Contractors affected by a “draconian” tax avoidance rule continue to be at risk of taking their own lives, a cross-party group of Parliamentarians has warned.
The 2019 Loan Charge was introduced to tax users of “disguised remuneration” umbrella company schemes in which contractors were paid the majority of their contract receipts in tax-free loans via offshore entities such as trusts. Controversially, however, the tax rule applies to the outstanding loan balances, giving it a quasi-retrospective scope.
Users of the umbrella schemes, who were under the impression that the schemes were legal at the time they were paid through them, have now been left with substantial tax bills, in some cases spanning several years’ payments. Campaigners, including tax professionals, have argued that the retrospective nature of the charge is unconstitutional and contrary to the established principle of being able to plan one’s tax affairs with certainty. The scope of the charge, initially twenty years, was limited to loan payments made after December 2010 after a review of the levy by Sir Amyas Morse last December.
Several individuals are reported to have taken their own lives as a direct result of the financial ruin caused by crippling tax bills under the 2019 Loan Charge. The cross-party Loan Charge All-Party Parliamentary Group (APPG), which has lobbied for the charge to apply only to payments from the date it was enacted onwards, warned again on Monday that the suicide risk remains high amid the economic chaos of the Covid-19 pandemic.
“We appreciate that there is so much going on at the moment in this country & politically, but we do need to remind journalists & other MPs that there remains a serious suicide risk if the #LoanCharge remains in place retrospectively back to 2010,” said the APPG in a tweet.
They went on to quote written evidence they had received by an affected taxpayer: “I have been extremely depressed and have had suicidal thoughts thinking about how this will affect my financial situation in having to pay back potentially thousands of pounds and how thousands of people are let off having to pay nothing….
“I will be due tens of thousands of pounds and will never be able to pay my mortgage and essential household bills unless I sell my home, declare bankruptcy and potentially become homeless.”
The APPG had previously written to chancellor of the exchequer Rishi Sunak in April expressing their concerns that the economic shutdown caused by the Covid-19 pandemic would highly exacerbate an already perilous situation for those affected by the Loan Charge, with many out of work and unable to access the Self-Employed Income Support Scheme (SEISS), but still being chased by HMRC for tax due under the levy.
“We are writing as a matter of urgency following the announcement of financial assistance for some self-employed people facing the Covid-19 crisis and the lockdown,” said the APPG in their letter to Mr Sunak.
“This has a direct and seriously problematic impact for people facing the loan charge and awaiting the final form of the legislation.
“The announcement has suddenly and unexpectedly put many thousands of people facing the loan charge in a very problematic position, as the financial assistance offered is only available to those who have already submitted (or who can now quickly finalise and submit) their 2018/19 tax return [by April 23]. The Government and HMRC have, as you know, told people facing the loan charge that their tax return does not need to be finalised until 30 September 2020, as changes are planned to the loan charge legislation in the forthcoming Finance Bill.
The letter, dated April 2, continues: “The requirement for people to finalise their 2018/19 tax returns in the next three weeks is putting people facing the loan charge issue in an impossible position.
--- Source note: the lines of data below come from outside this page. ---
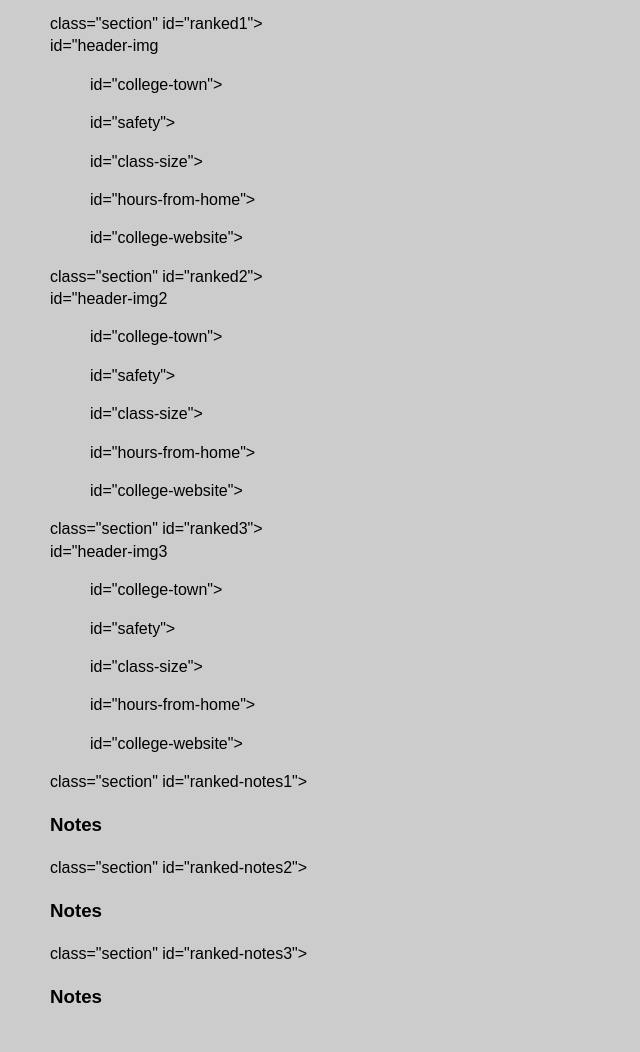
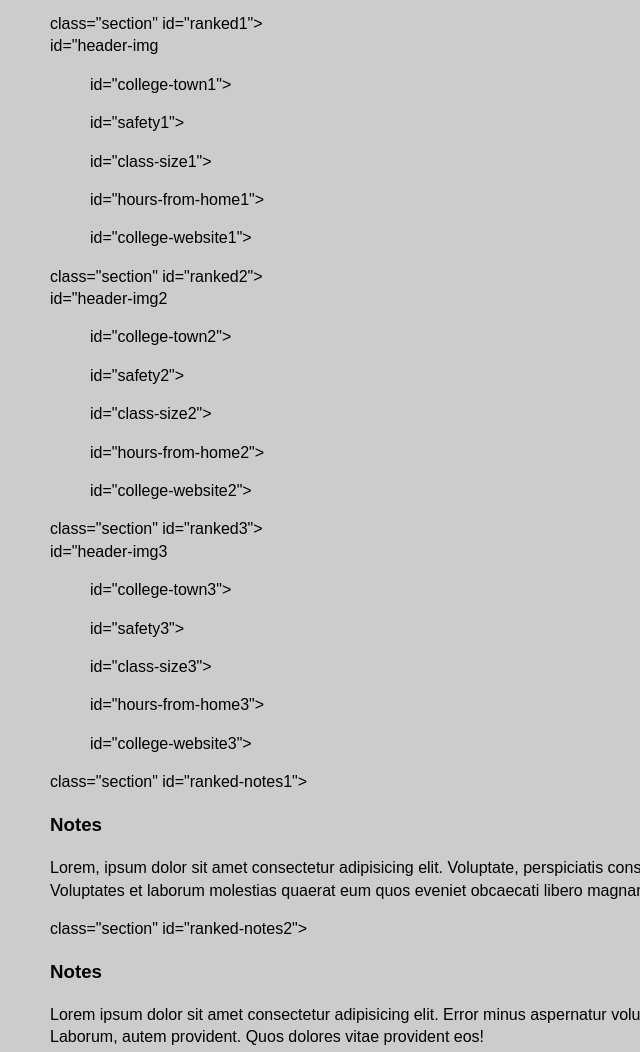
Before and after one commit to Reidwilliamson13/Live-User-Filter, a website: page index.html in a window 1280 px wide. Shown: the part 336-1388 px from the top of the page, without its empty margins (0-640 px from the left). Drawn offline with Linux system fonts and the light colour scheme.

Commit message:
add js variables querySelector for grabbing

```diff
--- a/index.html
+++ b/index.html
@@ -69,70 +69,73 @@
       class="section" id="ranked1">
       <div>id="header-img</div>
       <ul>
-        id="college-town">
+        id="college-town1">
       </ul>
       <ul>
-        id="safety">
+        id="safety1">
       </ul>
       <ul>
-        id="class-size">
+        id="class-size1">
       </ul>
       <ul>
-        id="hours-from-home">
+        id="hours-from-home1">
       </ul>
       <ul>
-        id="college-website">
+        id="college-website1">
       </ul>
     </div>
     <div>
       class="section" id="ranked2">
       <div>id="header-img2</div>
       <ul>
-        id="college-town">
+        id="college-town2">
       </ul>
       <ul>
-        id="safety">
+        id="safety2">
       </ul>
       <ul>
-        id="class-size">
+        id="class-size2">
       </ul>
       <ul>
-        id="hours-from-home">
+        id="hours-from-home2">
       </ul>
       <ul>
-        id="college-website">
+        id="college-website2">
       </ul>
     </div>
     <div>
       class="section" id="ranked3">
       <div>id="header-img3</div>
       <ul>
-        id="college-town">
+        id="college-town3">
       </ul>
       <ul>
-        id="safety">
+        id="safety3">
       </ul>
       <ul>
-        id="class-size">
+        id="class-size3">
       </ul>
       <ul>
-        id="hours-from-home">
+        id="hours-from-home3">
       </ul>
       <ul>
-        id="college-website">
+        id="college-website3">
       </ul>
     </div>
     <div>
       class="section" id="ranked-notes1">
       <h3>Notes</h3>
+      <p>Lorem, ipsum dolor sit amet consectetur adipisicing elit. Voluptate, perspiciatis consequatur dolores voluptatibus omnis assumenda ipsum officiis iste ducimus! Voluptates et laborum molestias quaerat eum quos eveniet obcaecati libero magnam!</p>
     </div>
     <div>
       class="section" id="ranked-notes2">
       <h3>Notes</h3>
+      <p>Lorem ipsum dolor sit amet consectetur adipisicing elit. Error minus aspernatur voluptatum nulla, sint ratione, similique, doloremque rem iusto saepe eum delectus. Laborum, autem provident. Quos dolores vitae provident eos!</p>
     </div>
     <div>
       class="section" id="ranked-notes3">
       <h3>Notes</h3>
+      <p>Lorem ipsum dolor sit amet consectetur adipisicing elit. Ut ex maxime, autem soluta nihil, rerum a animi consectetur ea quae maiores harum aliquid fuga! Esse debitis doloribus odio earum maiores.</p>
     </div>
       <footer class="branding"></footer>
       <small>&copy; 2021 <strong>UniversityArchive</strong></small>
```
Also changed, not shown: index.js (+28 -0 lines).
They are unable to finalise their tax returns until the final form of the loan charge legislation is known, which will not happen until the Finance Bill has been debated and passed by Parliament. Without finalising their tax return they are not able to access the financial assistance that they are entitled to and which is, in many cases, much needed.
“Previous announcements by the Treasury and HMRC had given people until the end of September 2020 to see the final legislation, to discuss settlements with HMRC and to finalise their tax returns. This was the right, and necessary, approach. But, under the unforeseen circumstances resulting from Covid-19 crisis, this no longer works for those who need to seek assistance from the newly announced self-employment scheme.
“For this reason, the loan charge must now be delayed. We call on you to make an announcement immediately that the loan charge will be deferred by one year and will now fall due on 5th April 2020, in the 2019/20 tax year.
“This will allow such individuals to complete their 2018/19 tax return immediately (without mention of the loan charge) and to access the government support which they so urgently require.”
In a written response to the APPG, Penny Ciniewicz, director general of customer compliance at HMRC, said: “”I can confirm that late filing penalties and interest will be waived, provided customers file their 2018-19 tax return by 30 September 2020, as previously announced.
“HMRC is working hard to support taxpayers affected by the Covid-19 outbreak. You will also be aware of the Chancellor’s announcement on measures to support the self-employed during the outbreak. Special arrangements will be put in place to ensure that those liable to the loan charge can benefit from the self-employed income support scheme where appropriate, even if they have not filed their 2018-19 tax return. Guidance will be published shortly on GOV.UK.”
The official Loan Charge guidance was updated on May 1.
The Samaritans can be reached 24 hours a day, 365 days a year by calling 116 123.
17th June 2020.